“Reductions” in Nuclear Warheads are Reversible US/Russian Weapons Still on High-alert Status
Moscow: Russian experts from Institute for World Economy and International Relations (IMEMO) of the Russian Academy of Science and the Ecological Center and Back From the Brink, a coalition of U.S. arms control groups, today urged Presidents Putin and Bush to go further to reduce the threat of nuclear proliferation and nuclear war.
Vladimir Belous, retired Major-General, senior scientist at the Institute for World Economy and International Relations (IMEMO) of the Russian Academy of Science
Alla Yaroshinskaya, president of the Ecological Center
Michele Boyd, scientist at the Institute for Energy and Environmental Research, Board member of Back From the Brink coalition
Presidents Putin and Bush will meet this week in Russia to sign an arms reduction treaty. President Bush has said “The treaty will liquidate the legacy of the Cold War,” but the agreement falls short of this claim.
The treaty calls for both nations to reduce their nuclear forces from 6,000 warheads to between 1,700 and 2,200 each, over the next ten years.
In addition, instead of dismantling the warheads under the arms reduction agreement, the US wants to keep many in storage where they can be redeployed in the future. This kind of agreement would, of course, allow Russia to do the same with its weapons.
“The U.S. and Russia should move to reduce the alert status of all warheads as soon as technically possible and move progressively to complete de-alerted status by verified removal of all nuclear warheads from their delivery system,” said Michele Boyd, of the Back From the Brink campaign. “This would help set a Global Zero Alert standard: No nuclear weapons poised for quick launch.”
“The probability of an accidental nuclear war can be reduced if nuclear weapons are taken off high alert,” said Major-General Vladimir Belous (ret).
“Moreover, proliferation dangers can be reduced if warheads removed from launchers are placed in secure storage, gradually dismantled, and the nuclear materials rendered unusable,” said Alla Yaroshinskaya.
In addition, the treaty does nothing to change the Cold War policy that has both sides continuing to threaten each other with thousands of nuclear weapons on high-alert status – ready for immediate launch. This continues the danger that nuclear war could start by mistake or miscalculation.

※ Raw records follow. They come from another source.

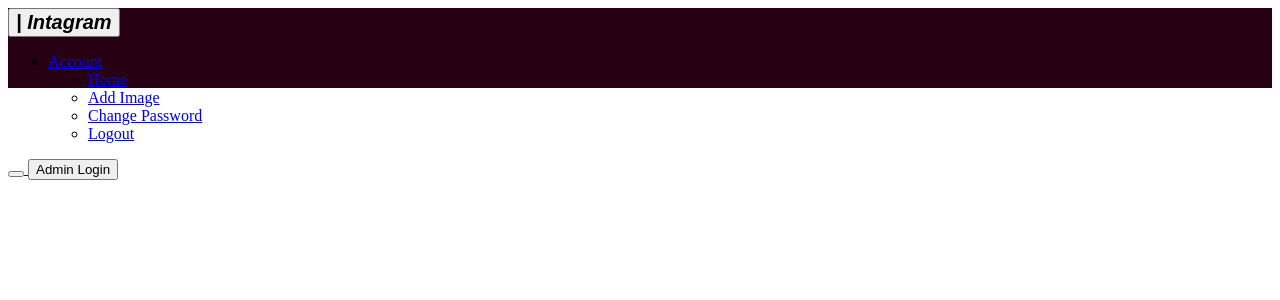
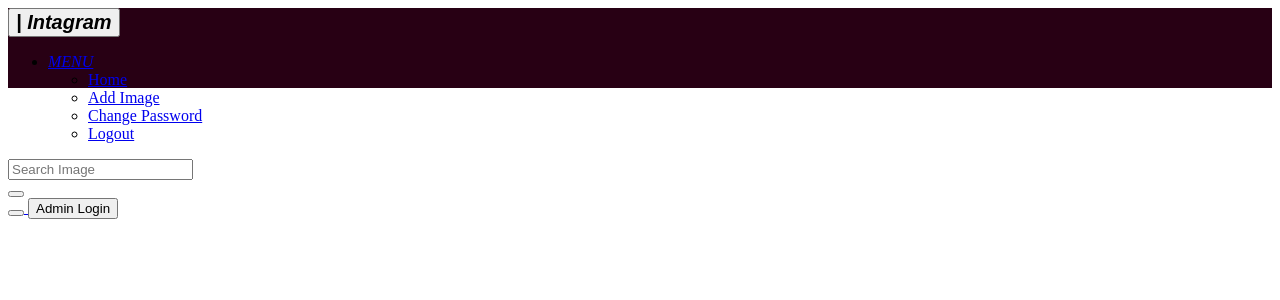
Before and after one commit to Juru-10/awwards, a Django app: template ards/templates/navbar.html in a window 1280 px wide. Shown: the top 300 px of the page. Run offline with Django 3.2, Linux system fonts and the light colour scheme; the template is opened without the code that fills it, so the values that code supplies are empty; the visitor is signed in with stand-in values (Sample User, id 1); data comes from the database, SQL or seed files in the repository; both versions use the stored data as it was after the commit; some libraries are stand-ins or nearby versions.

```diff
--- a/ards/forms.py
+++ b/ards/forms.py
@@ -13,9 +13,9 @@ class NewProfForm(forms.ModelForm):
 class NewProjectForm(forms.ModelForm):
     class Meta:
         model = Project
-        exclude = ['reviews']
+        exclude = ['profile','pub_date']
 
 class ReviewForm(forms.ModelForm):
     class Meta:
         model = Review
-        fields = ['design','usability','content']
+        fields = ['project']
--- a/ards/serializer.py
+++ b/ards/serializer.py
@@ -4,9 +4,9 @@ from .models import Profile,Project
 class ProfileSerializer(serializers.ModelSerializer):
     class Meta:
         model = Profile
-        fields = ('id','prof_pic','bio','posts','contact')
+        fields = ('id','user','prof_pic','bio','contact')
 
 class ProjectSerializer(serializers.ModelSerializer):
     class Meta:
         model = Project
-        fields = ('id','title','image','description','link','reviews')
+        fields = ('id','profile','title','image','description','link')
--- a/ards/templates/navbar.html
+++ b/ards/templates/navbar.html
@@ -36,8 +36,9 @@
       {% if user.is_authenticated %}
         <ul>
           <li class="dropdown">
-            <a href="#" class="dropdown-toggle btn btn-default" data-toggle="dropdown" role="button" aria-expanded="false">Account
-              <span class="caret"></span>
+            <a href="#" class="dropdown-toggle btn btn-default" data-toggle="dropdown" role="button" aria-expanded="false">
+              <i class="glyphicon glyphicon-menu-hamburger"> MENU</i>
+              <!-- <span class="caret"></span> -->
             </a>
             <ul class="dropdown-menu" role="menu">
               <li>
@@ -62,6 +63,16 @@
 
       {% endif %}
     </div>
+    <form class="navbar-form" role="search" action="{% url 'search_results' %}">
+
+      <div class="input-group">
+        <input type="text" class="form-control" placeholder="Search Image" name="image">
+        <div class="input-group-btn">
+              <button class="btn btn-default" type="submit"><i class="glyphicon glyphicon-search"></i></button>
+        </div>
+      </div>
+
+    </form>
     <div class="col-sm-2 col-md-2">
       <a href="{% url 'prof' %}"><button class="btn btn-default" type="submit">
         <i class="glyphicon glyphicon-user"></i></button>
--- a/ards/views.py
+++ b/ards/views.py
@@ -80,6 +80,12 @@ def new_prof(request):
         form = NewProfForm()
     return render(request,'registration/new_prof.html',{"form": form})
 
+@login_required(login_url='/accounts/login/')
+def admin(request):
+    return render(request)
+
+
+
 class ProjectList(APIView):
     def get(self, request, format=None):
         all_projects = Project.objects.all()
```
Also changed, not shown: ards/models.py (+17 -16 lines), db.sqlite3 (added).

The Russian and US experts support the following goals:
- U.S. and Russian nuclear weapons slated for elimination should be taken off line, warheads should be removed from missiles and stored, secured and verified.
- Nuclear weapons slated for reduction should be dismantled as part of a legally binding treaty, so that reductions in nuclear arsenals are irreversible.
- The U.S. and Russia should commit to removing their nuclear weapons from high-alert status and to ending the policy of Launch-on Warning. This would lead to the elimination of the threat of a catastrophic launch of nuclear weapons due to a breakdown in early warning systems, and also reduce the threat of accidental or illegal activities.
- De-alerting Russian and US nuclear weapons: A path to reducing nuclear dangers, a report by the Institute of International Economy and Foreign Relations of the Russian Academy of Sciences, 2001
- De-alerting Statement of Endorsement, signed by 20 Russian NGOs, November 2001
- Achieving Enduring Nuclear Disarmament, (Science for Democratic Action vol. 6 no. 4/vol. 7 no. 1 double issue, October 1998)
- De-Alerting Nuclear Weapons, 1998 (newsletter article)
- Nuclear Dangers and the State of Security Treaties, IEER Conference at the United Nations, April 2002